Show every line in the records below that contains the word "figsize".
[Data for the task — start]
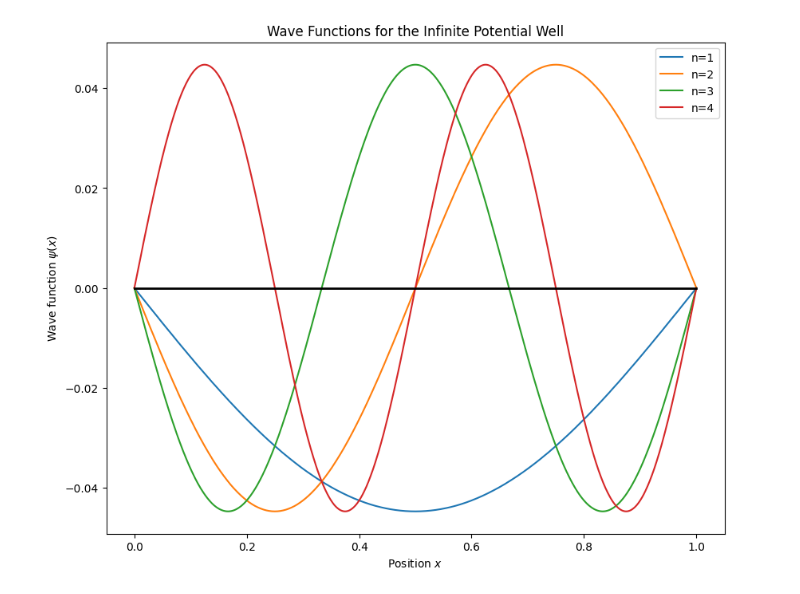
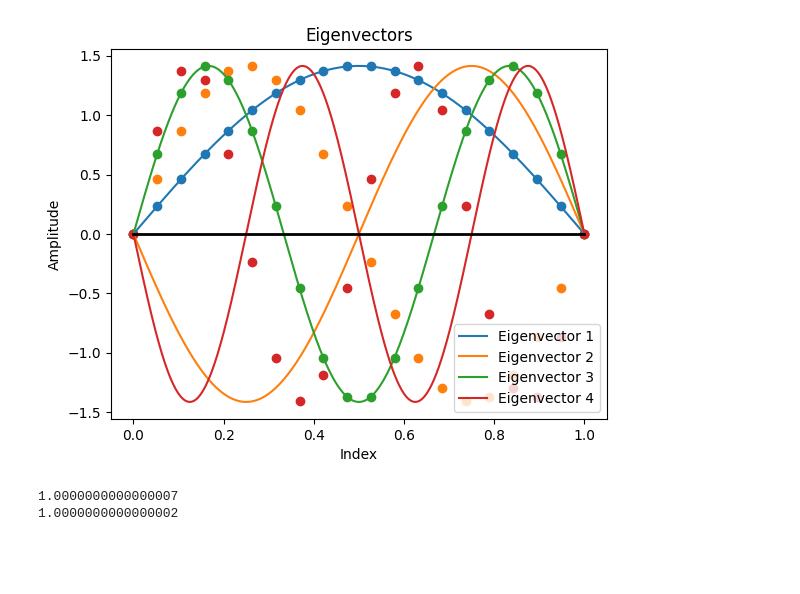
Before and after one commit to emilssp/Computational_Physics_v24, a Jupyter notebook: Quantum_Mechanics/src/python/plot.ipynb, the cells around one changed output. Drawn from its saved outputs; the diff is of its cells as text; code cells hidden in the pictures; blank space fills up the shorter version.

```diff
--- a/Quantum_Mechanics/src/python/plot.ipynb
+++ b/Quantum_Mechanics/src/python/plot.ipynb
@@ -1,33 +1,40 @@
 # %%
 import matplotlib.pyplot as plt
 import numpy as np
 
-# Load the eigenvalues and eigenvectors
-print
-eigenvalues = np.loadtxt('../../data/raw/eigenvalues.txt')
 eigenvectors = np.loadtxt('../../data/raw/eigenvectors.txt')
+
+def normalize(psi,dx):
+    return psi/np.sqrt(sum(abs(psi)**2*dx))
 
 # Determine the number of points and create a position array
 N = eigenvectors.shape[0]
+
 x = np.linspace(0, 1, N+2)  # +2 to include the boundaries
+dx = x[1]-x[0]
+x_an = np.linspace(0, 1, 20)  # +2 to include the boundaries
 
-# Plot the first few eigenstates
-plt.figure(figsize=(10, 8))
-for i in range(min(4, N)):  # Plot the first 4 eigenstates, or fewer if N<4
-    plt.plot(x, np.insert(np.append(eigenvectors[:, i], 0), 0, 0), label=f'n={i+1}')
+plt.figure()
+for i in range(min(4, eigenvectors.shape[1])):  # Plot the first 5 eigenvectors
+    eigenvectors[:,i] = normalize(eigenvectors[:,i], dx)
+    plt.plot(x, np.insert(np.append(eigenvectors[:,i], 0), 0, 0), label=f'Eigenvector {i+1}')
 
-# Adding the boundaries (always zero)
 plt.plot([0, 1], [0, 0], color='k', linewidth=2)
+plt.scatter(x_an, np.sin(np.pi*x_an)*np.sqrt(2))
+plt.scatter(x_an, np.sin(2*np.pi*x_an)*np.sqrt(2))
+plt.scatter(x_an, np.sin(3*np.pi*x_an)*np.sqrt(2))
+plt.scatter(x_an, np.sin(4*np.pi*x_an)*np.sqrt(2))
 
-# Label the axes
-plt.xlabel('Position $x$')
-plt.ylabel('Wave function $\psi(x)$')
 
-# Add a legend
+plt.title('Eigenvectors')
+plt.xlabel('Index')
+plt.ylabel('Amplitude')
 plt.legend()
+plt.show()
 
-# Show the plot
-plt.title('Wave Functions for the Infinite Potential Well')
-plt.show()
+print(np.sqrt(np.sum(dx*abs(eigenvectors[:, i])**2)))
+print(np.sum(((np.sin(np.pi*x)*np.sqrt(2))**2)*dx))
 # %% [output]
-[figure, old version]
+[figure, new version]
+1.0000000000000007
+1.0000000000000002
```
Also changed, not shown: parts of 1 cell of this notebook, 36 other files.
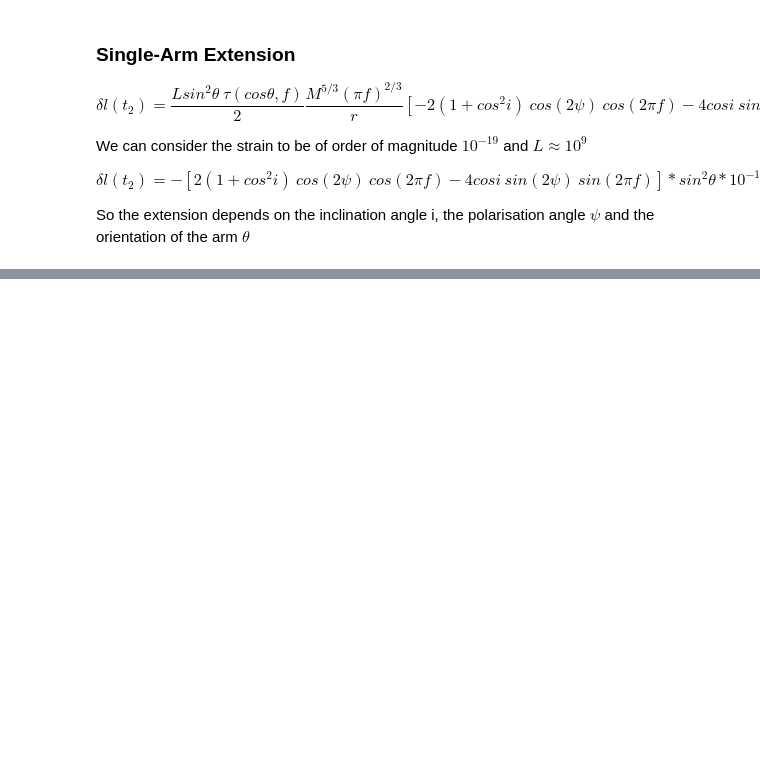
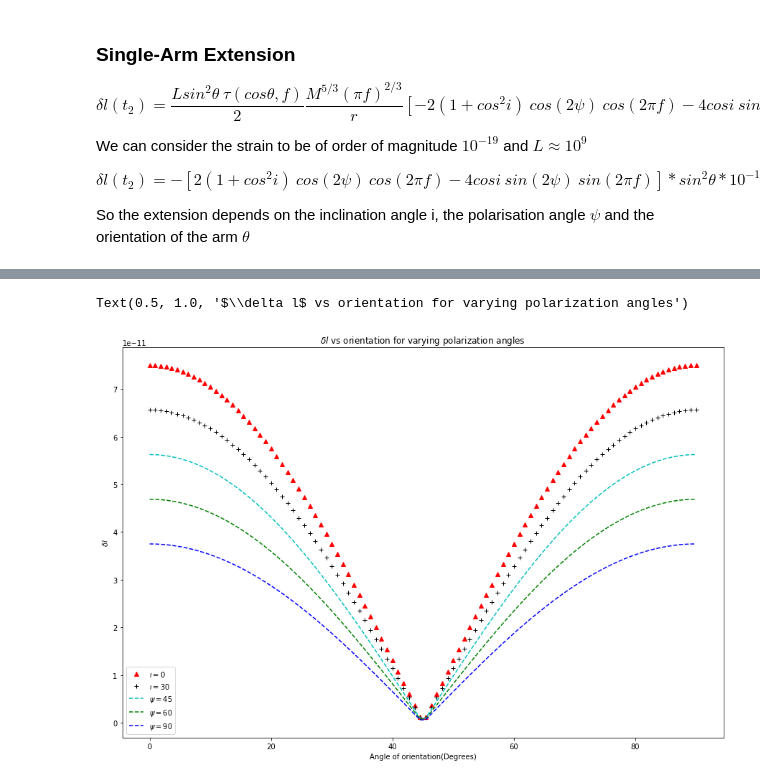
Before and after one commit to pranav-satheesh/LISA_Verification_Binaries, a Jupyter notebook: LISA_Response.ipynb, the cells around one changed output, grey strips where cells are left out. Saved outputs shown, nothing was run; the diff lists cells and outputs as text; code cells hidden in the pictures; blank space fills up the shorter version.

```diff
--- a/LISA_Response.ipynb
+++ b/LISA_Response.ipynb
@@ -71,0 +74,18 @@ plt.savefig("responsevsorientation.pdf")
+# %%
+theta = np.pi/3
+psi = np.linspace(0,90,100)*np.pi/180
+# %%
+plt.figure(figsize=(15,10))
+plt.plot(psi*180/np.pi,response(theta,0,psi),"r^",label="$\i=0$")
+plt.plot(psi*180/np.pi,response(theta,30*np.pi/180,psi),"k+",label="$\i=30$")
+plt.plot(psi*180/np.pi,response(theta,45*np.pi/180,psi),"c--",label="$\psi=45$")
+plt.plot(psi*180/np.pi,response(theta,60*np.pi/180,psi),"g--",label="$\psi=60$")
+plt.plot(psi*180/np.pi,response(theta,90*np.pi/180,psi),"b--",label="$\psi=90$")
+
+plt.legend()
+plt.xlabel("Angle of orientation(Degrees)")
+plt.ylabel("$\delta l$")
+plt.title("$\delta l$ vs orientation for varying polarization angles")
+# %% [output]
+Text(0.5, 1.0, '$\\delta l$ vs orientation for varying polarization angles')
+[figure, added]
```
Also changed, not shown: parts of 4 cells of this notebook, 10 other files.
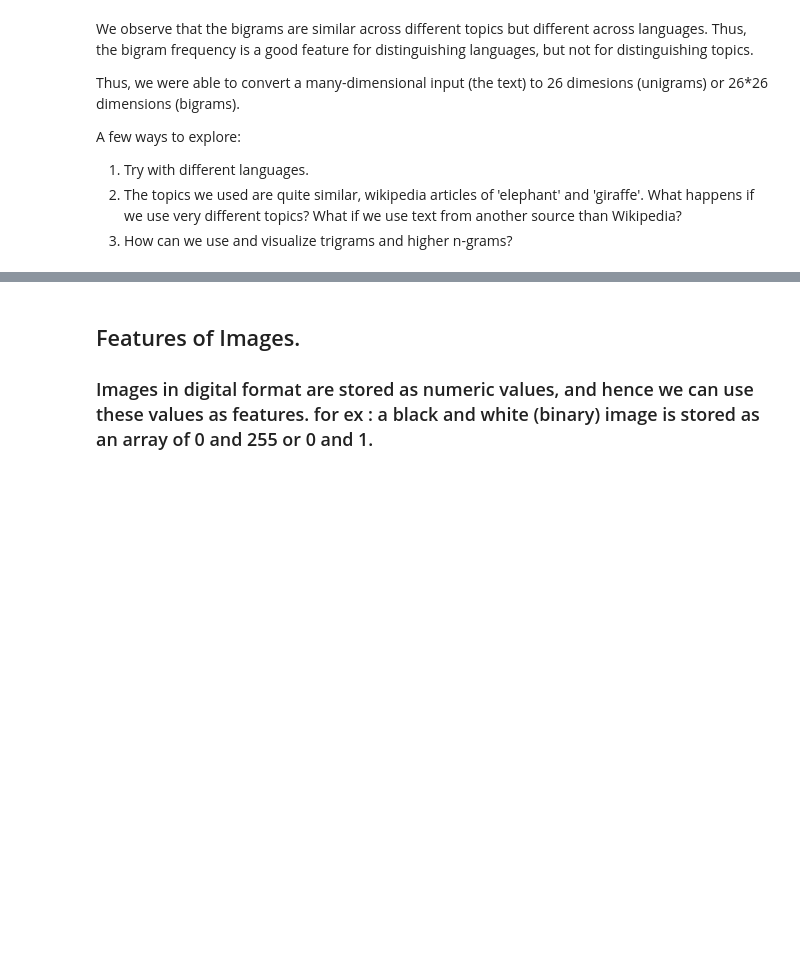
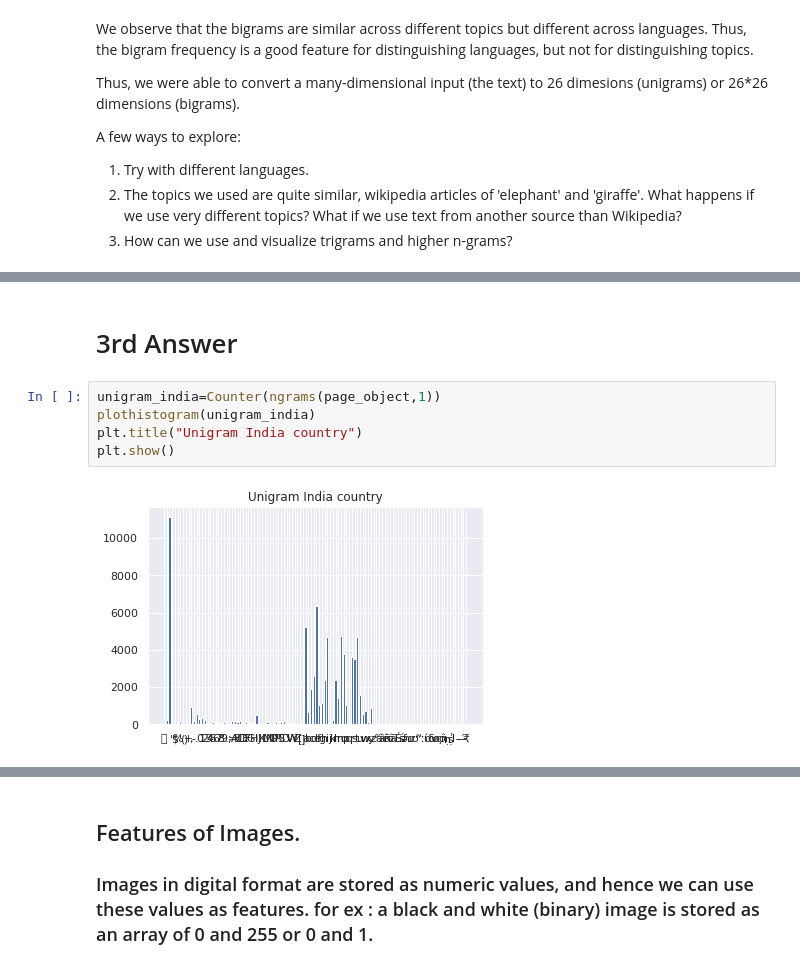
Before and after one commit to renukarenuuu/FMML_COURSE_ASSIGNMENT, a Jupyter notebook: FMML_Aug22_M1Lab2_DataFeatures&Augmentation.ipynb, the cells around one changed output, grey strips where cells are left out. Saved outputs shown, nothing was run; the diff lists cells and outputs as text; blank space fills up the shorter version.

```diff
--- a/FMML_Aug22_M1Lab2_DataFeatures&Augmentation.ipynb
+++ b/FMML_Aug22_M1Lab2_DataFeatures&Augmentation.ipynb
@@ -464,0 +401,9 @@ def plotbihistogram(ngram):
+# %% [markdown]
+# 3rd Answer
+# %%
+unigram_india=Counter(ngrams(page_object,1))
+plothistogram(unigram_india)
+plt.title("Unigram India country")
+plt.show()
+# %% [output]
+[figure, added]
```
Also changed, not shown: parts of 34 cells of this notebook.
[Data for the task — finish]
• Answer space:
-plt.figure(figsize=(10, 8))
+plt.figure(figsize=(15,10))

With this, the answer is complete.